There was a trend toward turning badges into crests during this period. Most gentlemen had adopted badges since they were useful identifying marks, but relatively few had crests (a crest is what sits on top of the helmet displayed above the shield on a coat of arms; a crest is not a coat of arms although the word has been mistakenly used in this way in recent years) because their forbearers had never participated in tournaments (crests originally were actually worn on helms at these events). During visitations heralds commonly granted crests to gentlemen who already had shields and usually adapted the gentleman’s existing badge.
Use of Arms in Recreation
Every armigerous character should be familiar with their arms and be able to recite their blazon (description in heraldic language). (See Blazons of the Ancient Paternal Arms of the Peers of England.)
During the Elizabethan period armigers were eager to display their arms which were a visible sign of their gentle status whether those arms were centuries old or had just been granted. The shield (being the central, most important element of the arms) might be pictured alone or with the other elements of the complete armorial achievement: helmet, crest, mantling, motto (and, for peers, supporters). Armorial decoration would be used in as many places as possible and in every conceivable medium. Arms were displayed on or inside houses in stone, carved wood, or stained glass. Burial monuments often displayed the arms of the deceased. They were placed in the upper corner of their portraits (often the means by which we are able to identify the portraits’ subjects centuries later).

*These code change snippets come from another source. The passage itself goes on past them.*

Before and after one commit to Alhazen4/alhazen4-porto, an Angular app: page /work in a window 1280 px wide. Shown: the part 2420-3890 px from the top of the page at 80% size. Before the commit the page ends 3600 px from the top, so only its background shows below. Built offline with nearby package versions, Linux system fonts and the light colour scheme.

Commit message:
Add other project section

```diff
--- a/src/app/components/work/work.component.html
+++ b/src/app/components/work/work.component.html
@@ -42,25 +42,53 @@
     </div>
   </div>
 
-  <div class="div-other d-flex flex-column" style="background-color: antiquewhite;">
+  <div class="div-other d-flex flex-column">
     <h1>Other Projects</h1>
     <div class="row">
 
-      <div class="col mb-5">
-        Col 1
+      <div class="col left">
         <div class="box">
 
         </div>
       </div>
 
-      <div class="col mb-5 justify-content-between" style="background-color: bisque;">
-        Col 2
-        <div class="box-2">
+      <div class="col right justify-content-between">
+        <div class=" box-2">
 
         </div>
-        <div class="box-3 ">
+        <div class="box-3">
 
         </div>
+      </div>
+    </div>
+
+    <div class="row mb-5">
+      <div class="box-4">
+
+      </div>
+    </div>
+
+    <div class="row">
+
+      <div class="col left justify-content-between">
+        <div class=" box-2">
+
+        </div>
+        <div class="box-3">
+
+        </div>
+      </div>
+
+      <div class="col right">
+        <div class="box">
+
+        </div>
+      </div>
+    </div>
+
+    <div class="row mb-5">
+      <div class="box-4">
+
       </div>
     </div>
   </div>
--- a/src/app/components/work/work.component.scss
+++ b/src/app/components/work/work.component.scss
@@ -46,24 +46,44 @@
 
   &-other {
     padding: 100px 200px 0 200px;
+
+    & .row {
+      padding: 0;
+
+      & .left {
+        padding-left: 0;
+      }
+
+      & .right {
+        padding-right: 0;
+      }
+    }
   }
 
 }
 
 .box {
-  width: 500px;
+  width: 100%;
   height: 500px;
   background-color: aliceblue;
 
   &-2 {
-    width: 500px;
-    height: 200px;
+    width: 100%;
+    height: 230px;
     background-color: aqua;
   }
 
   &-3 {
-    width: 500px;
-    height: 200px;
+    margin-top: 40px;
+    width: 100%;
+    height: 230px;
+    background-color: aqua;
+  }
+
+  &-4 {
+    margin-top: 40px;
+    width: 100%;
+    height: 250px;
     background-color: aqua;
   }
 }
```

The shape of shield on which arms were displayed varied widely from the classic medieval shape to ornate renaissance cartouches. The shape of shield usually has no heraldic significance (i.e. Lord Scrope’s blue field with a gold bend is the same coat no matter what shape it’s painted on). It is a convention, however, for unmarried ladies to display their arms on lozenge (diamond shape) since they did not bear shields in battle (not that men did anymore, either). The Queen was an exception to this as her arms (the arms of England) were never displayed on a lozenge.

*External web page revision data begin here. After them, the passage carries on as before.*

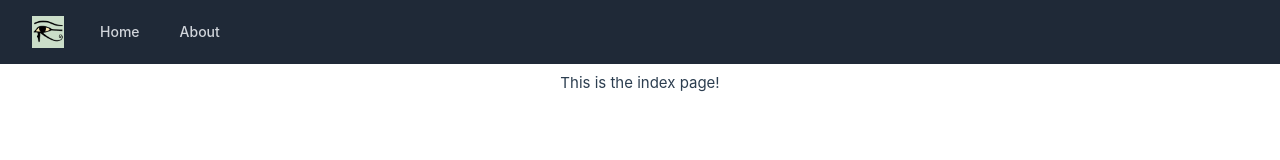
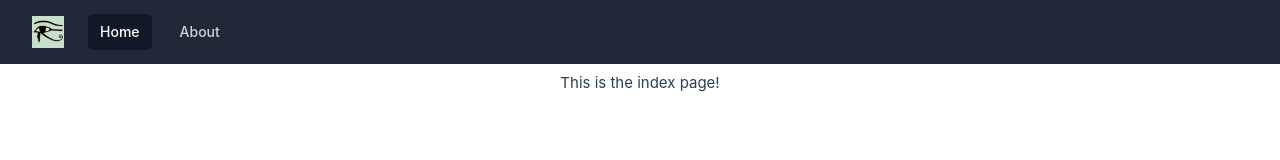
Before and after one commit to rhysgp/rhyssoft.com, a Vue app: page / in a window 1280 px wide. Shown: the top 160 px of the page. Built offline with nearby package versions, Linux system fonts and the light colour scheme.

Commit message:
Fix link to index page.

```diff
--- a/src/App.vue
+++ b/src/App.vue
@@ -13,7 +13,7 @@ import NavLink from './components/NavLink.vue'
             </div>
             <div class="hidden sm:ml-6 sm:block">
               <div class="flex space-x-4">
-                <NavLink page="home" label="Home" />
+                <NavLink page="" label="Home" />
                 <NavLink page="about" label="About" />
               </div>
             </div>
```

A woman did not have arms in her own right (with very few exceptions) but used her father's arms until she was married, at which point she could display her husband’s arms on the dexter half of a shield "impaled" with her paternal arms on the sinister half, as shown in the portrait of Mary Hill, Mistress Mackwilliam, above. (Note that dexter is the left as you look at it; in heraldic terms the dexter is the right side of the knight holding the shield.) This combining of arms is called marshaling.
Another use for marshaling arms by impalement was to show official arms impaled with the office-holder’s personal arms, such as the arms of the See of Canterbury (dexter) impaled with Matthew Parker’s arms in sinister.
A woman’s paternal arms would not be passed down to her descendants unless she had no brothers. In this case she and all her sisters are heraldic co-heiresses and their children would quarter their mother’s arms with their father’s. The most famous quartered arms have a different story. The royal arms quarter France and England because Edward III wanted to illustrate his dynastic claim to the French throne. The French arms occupy the 1st and 4th quarters (i.e. where the father’s arms would be quartered) because France was considered the more ancient kingdom.
Over many generations some coats could collect many quarterings through marriages to heiresses (each individual coat is still called a quartering even if there are more than four). Even if one is entitled to display a shield with enough quarterings to make it look like an intricate patchwork quilt it is not always advantageous to show them all. Arms are for identification, and patchwork arms are difficult to distinguish from others, especially at a distance. So, the first quartering (the original arms passed down in direct male descent) would often be displayed alone on banners or painted shields used as decorations.